Home > Landlord > Gardening Disputes: Landlords & Tenants Responsibilities

Gardening Disputes: Landlords & Tenants Responsibilities


Gardening disputes can often be quite similar to cleaning related disputes as they are both based on subjective views. The idea of a well-maintained garden can be very different between landlords and tenants. 


The subjective nature of what a landlord may consider a well-kept garden may be very different from their tenant’s definition of the same thing. In many cases, the ambiguity can be removed before the setting up the tenancy by accurately documenting the state of the garden in inventory reports or check-in reports supported by dated photographs, which can be compared with the check-out report when the tenant is moving out. 


Specific garden-related clauses are suggested to be included in the tenancy agreement, if needed, detailing the breakdown of responsibilities for outdoor areas and the expectations in terms of upkeep. 


Outdoor areas are equally as important as indoor areas. Gardening disputes can range from minor disagreements over plants to major outdoors redevelopment with massive claims. Taking the time to make clarifications on the maintenance responsibilities can save time and reduce the risks of such disputes. 


Tenant’s Responsibilities In Garden Maintenance


Tenants should always abide by the terms and clauses stated in the tenancy agreement. It is expected that tenants return the garden in the original state prior to moving in. For example, if the garden wasn’t well-maintained when the tenants moved in, the landlords should not expect it to be refurnished or redeveloped by the tenant. 


It is not tenants’ responsibilities to upgrade a garden, but simply to keep the garden litter-free, reasonably clean and stay on top of de-weeding. If an expert is required for the gardening issue, such as cutting large trees and returfing the lawn, it should lie in the landlord’s responsibility instead of the tenant’s. 


Landlord’s Responsibilities In Garden Maintenance


It is important that landlords clearly state within the tenancy agreement their reasonable expectations in terms of garden maintenance. Photographs should also be inserted in the check-in report to use as evidence should any issues arise. 

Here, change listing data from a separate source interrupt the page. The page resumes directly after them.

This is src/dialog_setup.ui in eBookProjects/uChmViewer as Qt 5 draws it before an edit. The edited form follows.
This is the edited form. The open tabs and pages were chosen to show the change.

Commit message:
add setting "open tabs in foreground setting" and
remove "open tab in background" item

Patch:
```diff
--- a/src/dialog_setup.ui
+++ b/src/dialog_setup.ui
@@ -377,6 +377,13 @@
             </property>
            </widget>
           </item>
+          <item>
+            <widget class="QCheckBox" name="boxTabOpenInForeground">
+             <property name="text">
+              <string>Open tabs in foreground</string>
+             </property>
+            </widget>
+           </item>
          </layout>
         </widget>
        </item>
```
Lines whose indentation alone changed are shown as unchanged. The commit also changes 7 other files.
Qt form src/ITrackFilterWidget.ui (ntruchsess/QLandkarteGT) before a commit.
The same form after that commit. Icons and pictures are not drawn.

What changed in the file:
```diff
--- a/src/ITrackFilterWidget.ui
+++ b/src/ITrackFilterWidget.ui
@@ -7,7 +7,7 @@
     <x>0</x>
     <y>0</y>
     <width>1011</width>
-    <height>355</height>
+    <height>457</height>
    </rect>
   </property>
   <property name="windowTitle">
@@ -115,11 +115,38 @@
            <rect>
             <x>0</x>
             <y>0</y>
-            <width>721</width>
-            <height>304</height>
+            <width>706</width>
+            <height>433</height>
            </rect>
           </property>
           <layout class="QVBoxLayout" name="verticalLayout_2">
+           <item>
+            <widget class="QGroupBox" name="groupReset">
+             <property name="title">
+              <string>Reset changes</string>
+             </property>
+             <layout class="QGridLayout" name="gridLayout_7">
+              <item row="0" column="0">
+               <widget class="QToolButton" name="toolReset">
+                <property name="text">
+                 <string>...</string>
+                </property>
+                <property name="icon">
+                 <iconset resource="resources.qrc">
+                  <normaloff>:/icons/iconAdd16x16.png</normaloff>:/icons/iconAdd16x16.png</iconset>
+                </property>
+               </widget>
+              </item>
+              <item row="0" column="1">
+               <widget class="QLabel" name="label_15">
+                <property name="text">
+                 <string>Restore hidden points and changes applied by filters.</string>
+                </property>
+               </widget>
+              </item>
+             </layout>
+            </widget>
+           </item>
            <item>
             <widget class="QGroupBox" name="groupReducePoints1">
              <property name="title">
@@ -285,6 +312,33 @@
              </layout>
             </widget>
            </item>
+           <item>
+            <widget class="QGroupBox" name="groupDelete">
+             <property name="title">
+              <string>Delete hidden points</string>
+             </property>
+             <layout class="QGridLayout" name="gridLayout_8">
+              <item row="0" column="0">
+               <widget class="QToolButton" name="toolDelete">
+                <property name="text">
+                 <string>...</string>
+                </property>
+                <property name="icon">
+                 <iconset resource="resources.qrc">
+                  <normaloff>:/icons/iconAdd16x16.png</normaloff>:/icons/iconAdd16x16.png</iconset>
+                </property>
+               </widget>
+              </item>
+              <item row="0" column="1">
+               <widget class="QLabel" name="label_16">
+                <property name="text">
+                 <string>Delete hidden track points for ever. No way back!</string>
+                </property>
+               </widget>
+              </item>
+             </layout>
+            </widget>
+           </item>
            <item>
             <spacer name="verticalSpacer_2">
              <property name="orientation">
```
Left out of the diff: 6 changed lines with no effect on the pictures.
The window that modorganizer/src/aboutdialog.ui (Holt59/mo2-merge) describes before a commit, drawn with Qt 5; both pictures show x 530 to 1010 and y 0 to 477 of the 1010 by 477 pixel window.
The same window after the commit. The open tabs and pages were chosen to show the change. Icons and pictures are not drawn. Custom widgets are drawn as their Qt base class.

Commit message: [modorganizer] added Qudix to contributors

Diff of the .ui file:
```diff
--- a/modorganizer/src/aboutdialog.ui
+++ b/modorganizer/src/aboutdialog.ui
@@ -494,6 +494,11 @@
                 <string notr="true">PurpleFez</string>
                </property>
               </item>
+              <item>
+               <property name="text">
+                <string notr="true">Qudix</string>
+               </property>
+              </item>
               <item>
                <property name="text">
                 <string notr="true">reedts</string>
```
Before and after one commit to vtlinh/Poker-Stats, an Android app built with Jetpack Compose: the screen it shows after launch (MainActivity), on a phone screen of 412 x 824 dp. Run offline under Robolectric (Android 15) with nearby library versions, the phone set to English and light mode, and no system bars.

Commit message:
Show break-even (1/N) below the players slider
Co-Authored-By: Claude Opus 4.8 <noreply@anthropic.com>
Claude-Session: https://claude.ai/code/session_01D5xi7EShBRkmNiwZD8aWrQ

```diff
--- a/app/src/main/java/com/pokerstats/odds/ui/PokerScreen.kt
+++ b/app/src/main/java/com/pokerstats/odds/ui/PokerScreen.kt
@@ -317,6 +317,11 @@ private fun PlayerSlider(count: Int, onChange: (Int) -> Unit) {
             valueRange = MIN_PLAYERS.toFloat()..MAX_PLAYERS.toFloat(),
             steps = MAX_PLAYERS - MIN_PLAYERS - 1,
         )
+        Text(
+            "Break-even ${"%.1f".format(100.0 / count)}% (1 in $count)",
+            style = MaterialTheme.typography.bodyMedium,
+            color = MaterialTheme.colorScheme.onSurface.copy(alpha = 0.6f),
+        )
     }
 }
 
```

Landlords are required to take actions if the tenant reports an issue which isn’t caused by them, or if the issue requires a professional’s expertise. It is common for portfolio landlords to hire a gardener to maintain all the gardens in their properties; however, this is not a mandatory requirement. Portfolio landlords can consider hiring gardeners to avoid long-term problems being built up, or perform regular property inspections to ensure any potential issues are recognised as early as possible. Although regular inspections and maintenance can take up a lot of time, landlords can use full property management services from online letting agents, or choose a service that provides optimal property management support without paying heavy commission fees via high street estate agents. Some landlords may also consider insurance to cover any damages. 


MakeUrMove is an online letting platform that brings private landlords and tenants together. Private landlords can advertise and manage their properties without using a high street estate agent or worry about commission fees, whilst tenants can look for available properties in local areas all across the UK.




Related Posts

Displaying 1-3 of 6 results.